▸ Task prompt: From the records that follow, copy every line that contains the word "figure".

▸ Dataset extract:
"""

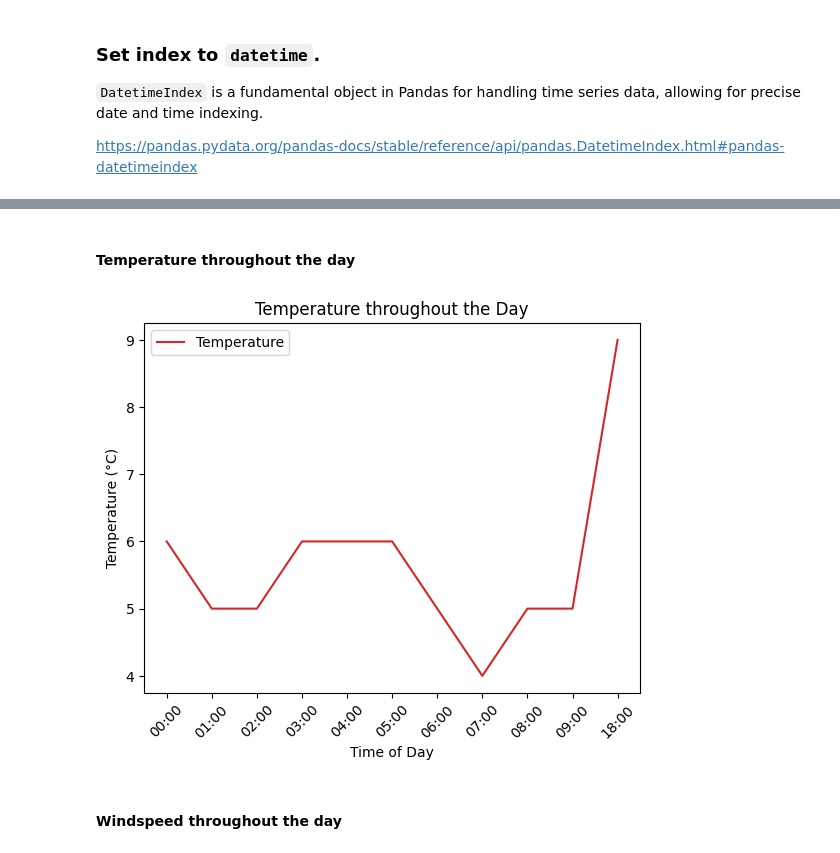
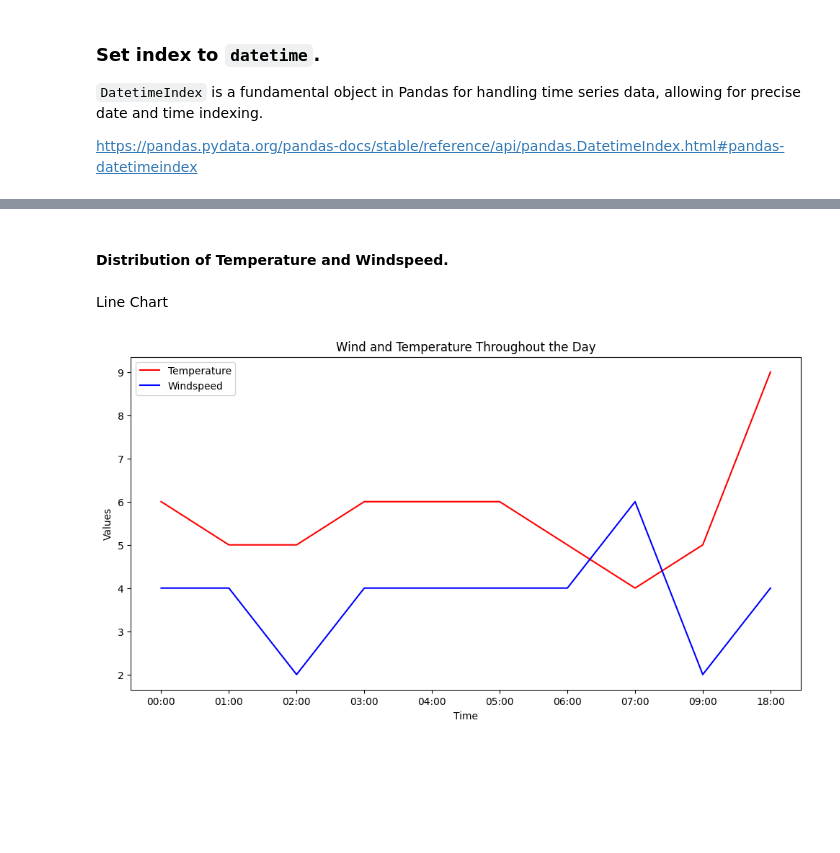
Before and after one commit to PCM11/computer-infrastructure, a Jupyter notebook: weather.ipynb, the cells around one changed output, grey strips where cells are left out. Saved outputs shown, nothing was run; the diff lists cells and outputs as text; code cells hidden in the pictures; blank space fills up the shorter version.

```diff
--- a/weather.ipynb
+++ b/weather.ipynb
@@ -165,3 +179,6 @@ df.shape
+# %%
+# Convert windspeed to floats
+df['windSpeed'] = pd.to_numeric(df['windSpeed'], errors='coerce')
 # %% [markdown]
 ### Statistical Analysis
 # %%
@@ -309,17 +365,18 @@ df.head(3)
-# %% [markdown]
-#### Temperature throughout the day
+# %% [markdown]
+#### Distribution of Temperature and Windspeed.
+# %% [markdown]
+Line Chart
 # %%
-# Plot temperature over time.
+import matplotlib.pyplot as plt
 
-# plt.figure(figsize=(12, 6))
-plt.plot(df['reportTime'], df['temperature'], label='Temperature', color='tab:red')
-plt.xlabel('Time of Day')
-plt.ylabel('Temperature (°C)')
-plt.title("Temperature throughout the Day")
-plt.xticks(rotation=45)
+# Assuming 'date' column exists as a time index
+plt.figure(figsize=(12, 6))
+plt.plot(df['reportTime'], df['temperature'], label='Temperature', color='red')
+plt.plot(df['reportTime'], df['windSpeed'], label='Windspeed', color='blue')
+plt.title("Wind and Temperature Throughout the Day")
+plt.xlabel("Time")
+plt.ylabel("Values")
 plt.legend()
-plt.savefig('img/daily_temp')
+plt.savefig('img/dailywind_temp')
 # %% [output]
-[figure, old version]
+[figure, new version]
-# %% [markdown]
-#### Windspeed throughout the day
```
Also changed, not shown: parts of 31 cells of this notebook, 6 other files.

"""

▸ Result:
-# plt.figure(figsize=(12, 6))
+plt.figure(figsize=(12, 6))
-[figure, old version]
+[figure, new version]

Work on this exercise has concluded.